"Star Wars" is a prodigious achievement in special effects and animation, and its dogfight between space cruisers is one of the most difficult such scenes ever put into a movie. But the story itself is simplistic escapism (the director, George Lucas, set out to make a children's movie), and the characters are scarcely more complex than the originals (Buck Rogers, Flash Gordon) they were inspired by. Even though the movie will become the all-time box-office champion, it hasn't inspired a tenth as much serious discussion as Stanley Kubrick's benchmark "2001: A Space Odyssey."
"The Other Side of Midnight" forces us to our pocket calculators to determine how many novels and movies in recent years have been about rich Greek shipping tycoons and mysterious international beauties. It's not merely ridiculous; it's sublimely ridiculous, and knows as unerringly as the late Jacqueline Susann did just how dirty it can get and still appeal to middle America.
"The Deep" has great underwater photography, yes. But, even more, it has nerve. How could Peter Benchley (who manufactured the book) have known that there was still a market for a boy-meets-girl story mixed in with a hunt for buried treasure and spiced with a salty old seadog and a little kinky voodoo? This sort of story was supposed to be old stuff 20 years ago. Now it's grossing millions, and everyone lining up to see it can't be a Nick Nolte fan, because somebody has to be bright enough to drive the cars to the theaters.
"The Spy Who Loved Me" is the latest in the James Bond series, a series that has prevailed during five presidencies, a war, man's landing on the moon and the introduction of the Fiesta and still betrays no signs of ending. This is, to be sure, the very best Bond in a long time, but perhaps its makers sensed that this summer we'd be especially primed for another fantasy starring 007.

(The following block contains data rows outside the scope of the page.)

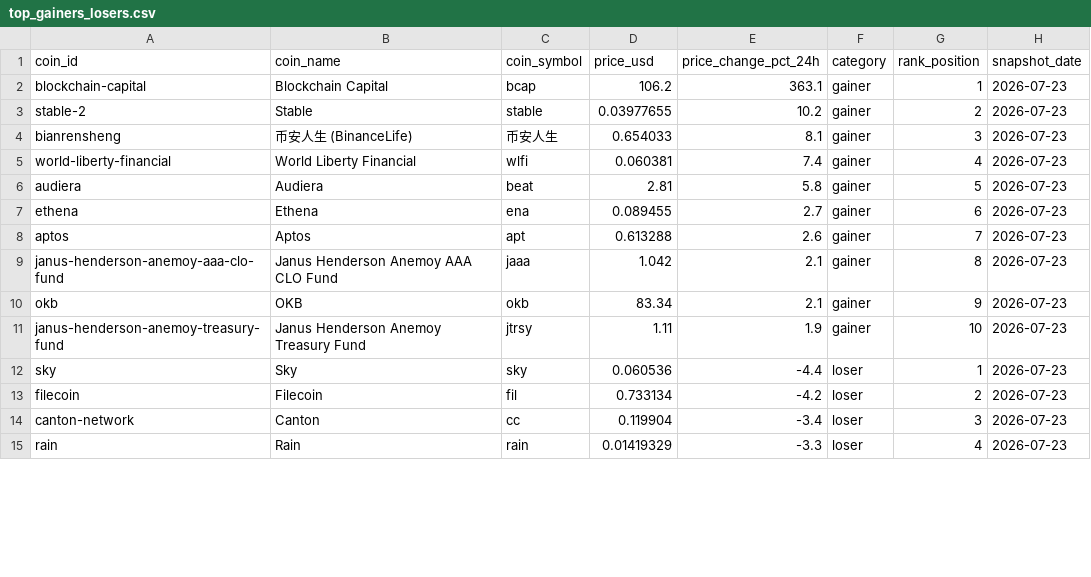
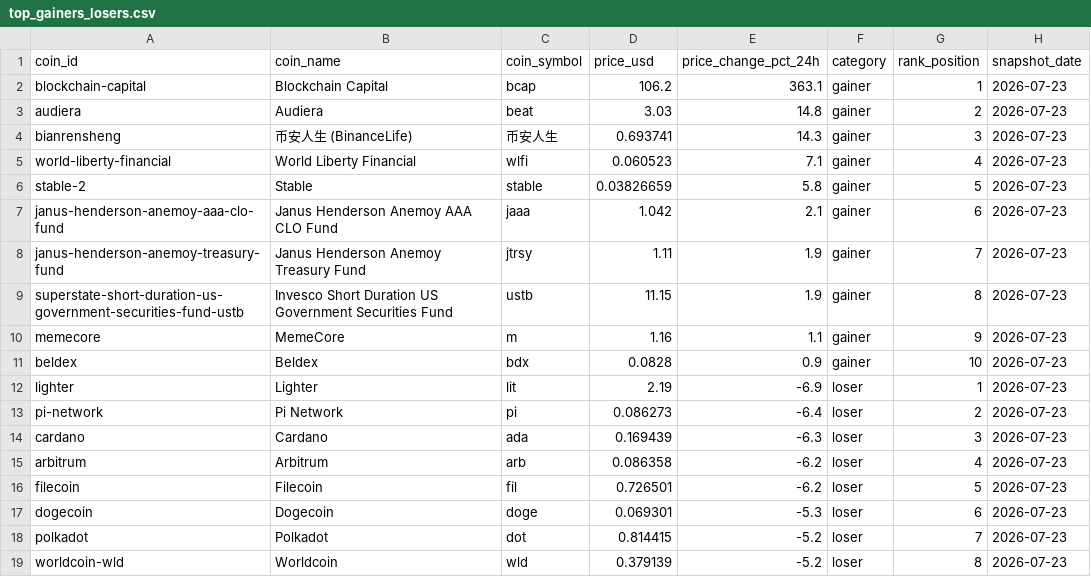
Before and after one commit to ashim1412/crypto-analytics-platform, a CSV file: data/exports/top_gainers_losers.csv, drawn as a sheet; only a part is shown; removed rows and columns are numbered as before the commit, all else as after; the diff covers the shown part only; the diff names each change by its address in the sheet, - before the commit and + after, or states it on an @@ line.

```diff
--- a/data/exports/top_gainers_losers.csv
+++ b/data/exports/top_gainers_losers.csv
-row 3: stable-2 | Stable | stable | 0.03977655 | 10.2 | gainer | 2 | 2026-07-23
+row 3: audiera | Audiera | beat | 3.03 | 14.8 | gainer | 2 | 2026-07-23
-D4 (price_usd): 0.654033
+D4 (price_usd): 0.693741
-E4 (price_change_pct_24h): 8.1
+E4 (price_change_pct_24h): 14.3
-D5 (price_usd): 0.060381
+D5 (price_usd): 0.060523
-E5 (price_change_pct_24h): 7.4
+E5 (price_change_pct_24h): 7.1
-A6 (coin_id): audiera
+A6 (coin_id): stable-2
-B6 (coin_name): Audiera
+B6 (coin_name): Stable
-C6 (coin_symbol): beat
+C6 (coin_symbol): stable
-D6 (price_usd): 2.81
+D6 (price_usd): 0.03826659
-row 7: ethena | Ethena | ena | 0.089455 | 2.7 | gainer | 6 | 2026-07-23
-row 8: aptos | Aptos | apt | 0.613288 | 2.6 | gainer | 7 | 2026-07-23
-G7 (rank_position): 8
+G7 (rank_position): 6
-row 10: okb | OKB | okb | 83.34 | 2.1 | gainer | 9 | 2026-07-23
-G8 (rank_position): 10
+G8 (rank_position): 7
-row 12: sky | Sky | sky | 0.060536 | -4.4 | loser | 1 | 2026-07-23
+row 9: superstate-short-duration-us-government-securities-fund-ustb | Invesco Short Duration US Government Securities Fund | ustb | 11.15 | 1.9 | gainer | 8 | 2026-07-23
+row 10: memecore | MemeCore | m | 1.16 | 1.1 | gainer | 9 | 2026-07-23
+row 11: beldex | Beldex | bdx | 0.0828 | 0.9 | gainer | 10 | 2026-07-23
+row 12: lighter | Lighter | lit | 2.19 | -6.9 | loser | 1 | 2026-07-23
+row 13: pi-network | Pi Network | pi | 0.086273 | -6.4 | loser | 2 | 2026-07-23
+row 14: cardano | Cardano | ada | 0.169439 | -6.3 | loser | 3 | 2026-07-23
+row 15: arbitrum | Arbitrum | arb | 0.086358 | -6.2 | loser | 4 | 2026-07-23
-D16 (price_usd): 0.733134
+D16 (price_usd): 0.726501
-E16 (price_change_pct_24h): -4.2
+E16 (price_change_pct_24h): -6.2
-G16 (rank_position): 2
+G16 (rank_position): 5
-row 14: canton-network | Canton | cc | 0.119904 | -3.4 | loser | 3 | 2026-07-23
-row 15: rain | Rain | rain | 0.01419329 | -3.3 | loser | 4 | 2026-07-23
+row 17: dogecoin | Dogecoin | doge | 0.069301 | -5.3 | loser | 6 | 2026-07-23
+row 18: polkadot | Polkadot | dot | 0.814415 | -5.2 | loser | 7 | 2026-07-23
+row 19: worldcoin-wld | Worldcoin | wld | 0.379139 | -5.2 | loser | 8 | 2026-07-23
```
Also changed, not shown: 4 removed rows and 6 edited cells elsewhere in this file, data/exports/crypto_market_dominance.csv, data/exports/crypto_market_summary.csv, 2 other files.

"Smokey and the Bandit" is the latest (and, he says, the last) Good Ol’ Movie from Burt Reynolds, who does this sort of thing better than anyone else (even if he doesn't always convince us that it should be done at all). It's basically a chase movie, and chases have been the staple of the movies, almost since they were invented. Chases used to be mostly on foot or horseback; now they're in cars. The American movie going public seems to be ready for at least one big one a year.

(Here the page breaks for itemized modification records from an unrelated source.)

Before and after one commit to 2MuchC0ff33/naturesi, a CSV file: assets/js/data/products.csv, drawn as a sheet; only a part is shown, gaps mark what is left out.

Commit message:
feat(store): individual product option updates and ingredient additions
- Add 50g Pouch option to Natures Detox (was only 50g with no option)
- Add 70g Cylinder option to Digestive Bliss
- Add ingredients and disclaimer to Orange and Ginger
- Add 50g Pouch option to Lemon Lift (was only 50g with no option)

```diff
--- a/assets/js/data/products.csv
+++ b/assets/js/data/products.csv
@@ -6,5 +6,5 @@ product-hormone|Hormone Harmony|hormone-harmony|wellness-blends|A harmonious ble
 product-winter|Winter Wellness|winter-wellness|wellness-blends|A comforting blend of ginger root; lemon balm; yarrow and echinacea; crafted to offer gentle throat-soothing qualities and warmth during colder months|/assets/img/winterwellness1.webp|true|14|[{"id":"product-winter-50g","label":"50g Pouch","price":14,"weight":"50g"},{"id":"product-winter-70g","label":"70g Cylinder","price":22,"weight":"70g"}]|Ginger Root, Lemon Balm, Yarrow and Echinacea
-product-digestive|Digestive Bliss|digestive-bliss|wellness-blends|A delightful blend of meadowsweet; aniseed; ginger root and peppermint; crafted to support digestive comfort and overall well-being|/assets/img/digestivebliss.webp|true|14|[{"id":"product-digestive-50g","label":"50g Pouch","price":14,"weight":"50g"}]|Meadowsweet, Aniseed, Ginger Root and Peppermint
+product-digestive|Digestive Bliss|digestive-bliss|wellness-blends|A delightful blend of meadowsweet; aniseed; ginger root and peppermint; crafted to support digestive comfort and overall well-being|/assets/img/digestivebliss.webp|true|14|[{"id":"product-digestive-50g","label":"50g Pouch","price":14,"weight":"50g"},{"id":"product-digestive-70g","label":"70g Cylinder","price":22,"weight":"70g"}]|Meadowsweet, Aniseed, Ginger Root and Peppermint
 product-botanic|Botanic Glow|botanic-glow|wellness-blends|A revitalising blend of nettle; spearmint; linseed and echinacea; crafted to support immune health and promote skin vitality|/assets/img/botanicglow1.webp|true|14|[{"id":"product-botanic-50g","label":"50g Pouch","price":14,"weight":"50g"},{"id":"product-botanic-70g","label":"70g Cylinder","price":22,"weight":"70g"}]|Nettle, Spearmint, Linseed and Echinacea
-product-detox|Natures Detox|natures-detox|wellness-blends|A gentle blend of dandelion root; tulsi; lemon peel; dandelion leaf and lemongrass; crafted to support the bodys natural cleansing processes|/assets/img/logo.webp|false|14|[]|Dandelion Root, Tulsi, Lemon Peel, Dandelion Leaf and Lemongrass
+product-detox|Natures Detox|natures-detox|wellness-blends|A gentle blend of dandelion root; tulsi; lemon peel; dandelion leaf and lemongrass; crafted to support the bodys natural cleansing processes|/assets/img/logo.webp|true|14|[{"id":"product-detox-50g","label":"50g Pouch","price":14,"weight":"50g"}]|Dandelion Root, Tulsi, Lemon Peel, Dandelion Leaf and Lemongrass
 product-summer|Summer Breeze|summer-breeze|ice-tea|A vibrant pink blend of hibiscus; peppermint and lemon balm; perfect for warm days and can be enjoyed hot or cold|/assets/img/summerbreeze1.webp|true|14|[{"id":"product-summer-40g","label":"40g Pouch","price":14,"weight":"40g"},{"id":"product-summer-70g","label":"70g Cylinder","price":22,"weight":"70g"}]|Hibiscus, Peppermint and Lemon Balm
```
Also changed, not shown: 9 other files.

"One on One" is the story of the underdog kid fighting the system: This time he plays basketball, but we've seen him before as a boxer, an Army private, a big band drummer and even an organization man. There is one thing certain about a movie like this: At the end, the hero will preserve his integrity and get the girl.
Some of these movies are really very good (I especially liked "Star Wars," "The Spy Who Loved Me" and "One on One"). They're likely to be around for a long time, delighting us at revivals and on the late show long after some of the season's more pretentious films have been cut up to make ukulele picks. But as someone who finds it exciting when a movie tries something new, dares to be innovative and individual, I'm of two minds about the enormous box-office successes of these essentially old-fashioned formulas.
I read the other day that 13 percent of total U.S. paperback sales (yes, 13 percent) consist of those dumb little Harlequin Romances, in which Boy has by now met Girl in more than 2,000 ways, all of them PG-rated. There must be millions of people who like their entertainment predictable and dependable -- who find reassurance in the repetition of the same durable formulas with their obligatory happy endings. And if Hollywood thinks it has learned its lesson during the summer of 1977 and grows single-minded about turning out expensive remakes of remakes, we are going to start wondering, with the new releases of two or three years from now, if we haven't seen all these movies before somewhere.
A video essay about Mortal Engines, as part of Scout Tafoya's ongoing video essay series on maligned masterpieces.
This is the most purely entertaining season of Stranger Things to date.
An interview with the legendary critic J. Hoberman on the release of his book Make My Day.